* The input:
=====

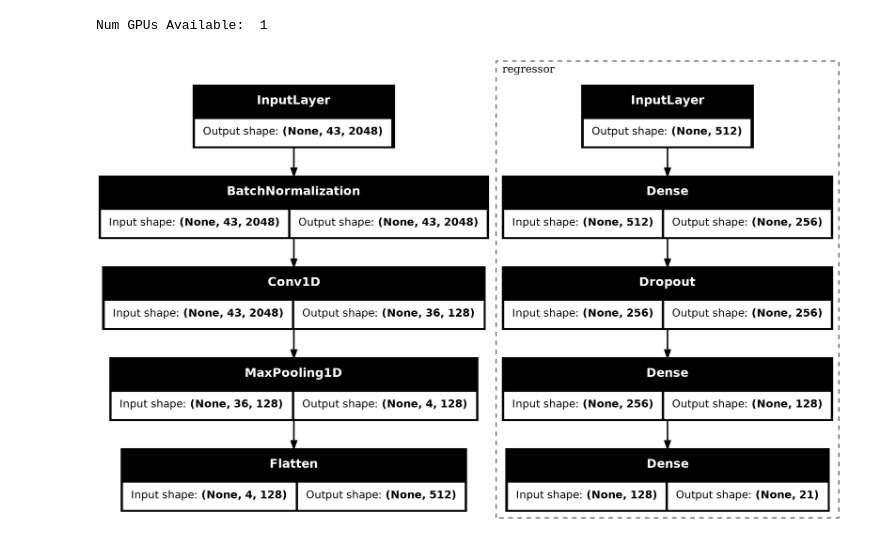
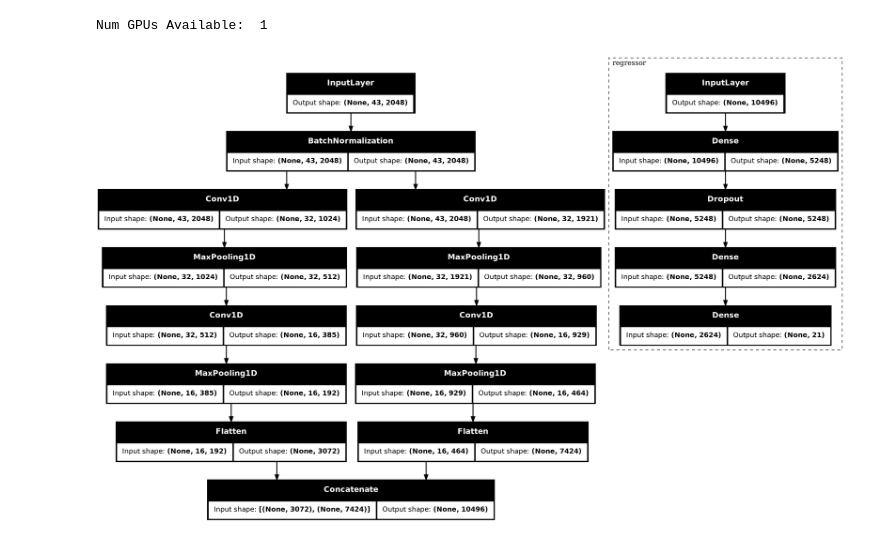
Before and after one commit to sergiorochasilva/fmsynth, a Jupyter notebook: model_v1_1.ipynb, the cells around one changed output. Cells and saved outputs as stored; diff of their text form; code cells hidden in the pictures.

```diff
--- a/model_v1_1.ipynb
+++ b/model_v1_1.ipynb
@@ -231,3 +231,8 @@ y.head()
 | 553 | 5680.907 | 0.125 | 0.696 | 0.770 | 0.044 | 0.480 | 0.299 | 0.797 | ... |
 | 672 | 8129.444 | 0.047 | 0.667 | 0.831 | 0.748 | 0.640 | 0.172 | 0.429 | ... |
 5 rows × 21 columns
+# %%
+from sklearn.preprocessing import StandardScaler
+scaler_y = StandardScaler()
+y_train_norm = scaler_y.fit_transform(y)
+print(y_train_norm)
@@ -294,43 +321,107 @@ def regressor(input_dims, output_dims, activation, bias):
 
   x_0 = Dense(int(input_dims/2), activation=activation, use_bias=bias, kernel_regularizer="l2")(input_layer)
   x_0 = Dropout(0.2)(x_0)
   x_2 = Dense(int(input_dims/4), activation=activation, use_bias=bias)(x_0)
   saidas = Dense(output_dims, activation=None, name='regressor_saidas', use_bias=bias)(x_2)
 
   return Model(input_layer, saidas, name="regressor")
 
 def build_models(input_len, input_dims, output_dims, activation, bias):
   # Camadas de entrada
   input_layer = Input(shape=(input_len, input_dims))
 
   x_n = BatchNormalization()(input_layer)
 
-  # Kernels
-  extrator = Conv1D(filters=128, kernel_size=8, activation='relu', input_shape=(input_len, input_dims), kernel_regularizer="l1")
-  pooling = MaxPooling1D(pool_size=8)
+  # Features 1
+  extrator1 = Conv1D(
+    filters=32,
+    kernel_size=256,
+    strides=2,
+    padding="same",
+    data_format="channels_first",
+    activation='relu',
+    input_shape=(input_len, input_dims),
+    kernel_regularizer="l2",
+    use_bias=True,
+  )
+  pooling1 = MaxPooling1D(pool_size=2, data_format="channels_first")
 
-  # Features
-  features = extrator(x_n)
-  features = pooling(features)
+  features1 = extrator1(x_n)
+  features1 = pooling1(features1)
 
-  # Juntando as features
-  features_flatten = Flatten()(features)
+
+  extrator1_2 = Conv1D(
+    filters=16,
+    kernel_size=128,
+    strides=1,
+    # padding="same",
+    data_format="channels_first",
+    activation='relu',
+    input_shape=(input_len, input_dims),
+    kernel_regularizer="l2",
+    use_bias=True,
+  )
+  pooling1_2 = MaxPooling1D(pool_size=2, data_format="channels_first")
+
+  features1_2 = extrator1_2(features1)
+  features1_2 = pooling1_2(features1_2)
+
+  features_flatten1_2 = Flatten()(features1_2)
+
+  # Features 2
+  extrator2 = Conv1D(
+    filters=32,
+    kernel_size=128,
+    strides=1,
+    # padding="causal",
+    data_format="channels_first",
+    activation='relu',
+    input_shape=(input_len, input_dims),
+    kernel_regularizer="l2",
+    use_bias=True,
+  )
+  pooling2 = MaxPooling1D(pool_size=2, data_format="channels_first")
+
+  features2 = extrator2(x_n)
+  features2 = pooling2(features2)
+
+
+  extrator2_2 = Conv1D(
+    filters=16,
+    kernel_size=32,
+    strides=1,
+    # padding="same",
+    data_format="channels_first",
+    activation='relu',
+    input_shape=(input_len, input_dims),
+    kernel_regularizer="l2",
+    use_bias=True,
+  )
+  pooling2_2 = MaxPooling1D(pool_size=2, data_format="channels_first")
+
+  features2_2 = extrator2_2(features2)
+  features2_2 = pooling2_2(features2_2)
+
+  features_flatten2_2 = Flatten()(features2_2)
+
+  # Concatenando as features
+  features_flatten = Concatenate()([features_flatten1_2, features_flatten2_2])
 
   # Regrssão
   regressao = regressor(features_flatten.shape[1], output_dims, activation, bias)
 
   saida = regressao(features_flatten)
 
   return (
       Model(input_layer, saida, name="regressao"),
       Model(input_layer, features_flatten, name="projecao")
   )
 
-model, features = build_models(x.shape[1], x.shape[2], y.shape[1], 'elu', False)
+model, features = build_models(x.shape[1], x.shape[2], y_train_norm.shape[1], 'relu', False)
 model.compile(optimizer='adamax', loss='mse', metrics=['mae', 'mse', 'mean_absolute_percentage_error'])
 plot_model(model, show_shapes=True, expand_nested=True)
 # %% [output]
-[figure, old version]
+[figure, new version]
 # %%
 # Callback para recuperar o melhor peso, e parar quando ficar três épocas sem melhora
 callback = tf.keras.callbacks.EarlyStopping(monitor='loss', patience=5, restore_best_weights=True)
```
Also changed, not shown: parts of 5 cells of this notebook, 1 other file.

=====

* Task brief:
When a line in the data above contains the string "activation", copy that line.

* Completed exercise:
@@ -294,43 +321,107 @@ def regressor(input_dims, output_dims, activation, bias):
   x_0 = Dense(int(input_dims/2), activation=activation, use_bias=bias, kernel_regularizer="l2")(input_layer)
   x_2 = Dense(int(input_dims/4), activation=activation, use_bias=bias)(x_0)
   saidas = Dense(output_dims, activation=None, name='regressor_saidas', use_bias=bias)(x_2)
 def build_models(input_len, input_dims, output_dims, activation, bias):
-  extrator = Conv1D(filters=128, kernel_size=8, activation='relu', input_shape=(input_len, input_dims), kernel_regularizer="l1")
+    activation='relu',
+    activation='relu',
+    activation='relu',
+    activation='relu',
   regressao = regressor(features_flatten.shape[1], output_dims, activation, bias)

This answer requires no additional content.